In my early years as member of Parliament, whenever I visited my constituency, particularly villages with women sarpanches, I would meet and talk to them. The women would invariably point towards men, saying, “There is the sarpanch.”
I would ask again, pointing out that the village had a woman sarpanch. The woman would reply that the man was her husband; that she was, in fact, a stand-in for him.
I am happy that I now find real women sarpanches in the villages of my constituency, Bathinda. This is because of the increased awareness and active participation of women.
The Shiromani Akali Dal may be a conservative party. But, when I first became MP in 2009, there were two of us as first-time women MPs from my party. It took me a while to learn how to take up issues in the Lok Sabha. One thing I knew and was confident about was that I would raise issues pertaining to women, farmers and the poor and matters related to injustices to the Sikh community. I eventually did raise them.
As a member of Parliament, I get loads of papers and books. There are debates on a wide range of issues. You have to stay connected to your people, constituency and state all the time. And you have to learn the various tools and devices available in Parliament for raising issues of utmost and immediate importance. To become a parliamentarian who matters, one has to labour really hard, work on various issues and prepare well for the next day.
Parliament is largely a gender-neutral place. Many women MPs have made their mark in this man’s world. The current Lok Sabha has more women MPs than the previous one. A woman MP, in general, instils confidence in women. Women MPs across the political divide work together to raise issues like discrimination and crimes against women.
With each Lok Sabha, the number of women MPs has been rising. That is a good sign for democracy. With more women in Parliament, we tend to discuss more women-centric issues, raise matters pertaining to equality, and are able to reduce crimes against women.
I have been a strong advocate of the women’s reservation bill, which proposes to give women 33 per cent seats in the Lok Sabha. The National Democratic Alliance is committed to bringing the bill in the present Lok Sabha. I am sure that, under the leadership of Prime Minister Narendra Modiji, women will get half the sky.

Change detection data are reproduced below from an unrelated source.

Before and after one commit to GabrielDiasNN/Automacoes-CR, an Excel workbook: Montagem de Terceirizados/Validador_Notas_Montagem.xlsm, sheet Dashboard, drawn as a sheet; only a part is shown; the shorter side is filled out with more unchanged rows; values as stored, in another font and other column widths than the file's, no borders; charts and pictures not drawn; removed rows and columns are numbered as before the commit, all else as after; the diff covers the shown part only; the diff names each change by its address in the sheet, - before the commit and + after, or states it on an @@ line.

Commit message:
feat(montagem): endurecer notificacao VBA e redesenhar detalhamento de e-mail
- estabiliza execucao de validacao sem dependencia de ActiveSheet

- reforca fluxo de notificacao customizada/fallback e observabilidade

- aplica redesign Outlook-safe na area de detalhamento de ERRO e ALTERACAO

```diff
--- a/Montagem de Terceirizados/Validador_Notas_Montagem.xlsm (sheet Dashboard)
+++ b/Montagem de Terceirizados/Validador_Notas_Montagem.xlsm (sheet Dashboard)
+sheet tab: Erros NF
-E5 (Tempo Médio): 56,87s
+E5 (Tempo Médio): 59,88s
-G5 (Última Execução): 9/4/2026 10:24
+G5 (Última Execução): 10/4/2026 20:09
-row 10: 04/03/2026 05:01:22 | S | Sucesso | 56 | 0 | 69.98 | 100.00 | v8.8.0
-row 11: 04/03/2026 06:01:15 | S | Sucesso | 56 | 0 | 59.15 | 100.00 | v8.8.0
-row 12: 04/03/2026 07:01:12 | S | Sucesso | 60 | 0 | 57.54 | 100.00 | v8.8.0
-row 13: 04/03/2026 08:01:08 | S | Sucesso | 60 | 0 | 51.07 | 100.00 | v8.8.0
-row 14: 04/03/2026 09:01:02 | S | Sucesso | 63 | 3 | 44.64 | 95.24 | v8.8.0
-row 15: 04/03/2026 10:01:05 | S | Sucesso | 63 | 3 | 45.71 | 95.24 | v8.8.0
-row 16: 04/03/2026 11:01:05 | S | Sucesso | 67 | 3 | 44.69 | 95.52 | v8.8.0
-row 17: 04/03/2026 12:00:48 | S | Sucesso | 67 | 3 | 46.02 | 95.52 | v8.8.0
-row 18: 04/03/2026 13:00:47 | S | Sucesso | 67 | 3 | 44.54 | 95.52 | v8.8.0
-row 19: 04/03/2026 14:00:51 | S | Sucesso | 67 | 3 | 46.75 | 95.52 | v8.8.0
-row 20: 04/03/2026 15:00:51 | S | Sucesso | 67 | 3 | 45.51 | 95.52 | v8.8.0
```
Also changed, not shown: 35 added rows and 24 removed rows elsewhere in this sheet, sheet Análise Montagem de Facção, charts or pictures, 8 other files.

As a woman MP who is into her third term now, my tip to the many young women colleagues in the Lok Sabha is this: Remain a true representative of the constituency that elected you. For that, stay connected to your people and your state. Work hard to be the voice of the women there, and of the poor and the downtrodden. That is the key.
Badal is Union minister and MP from Bathinda, Punjab.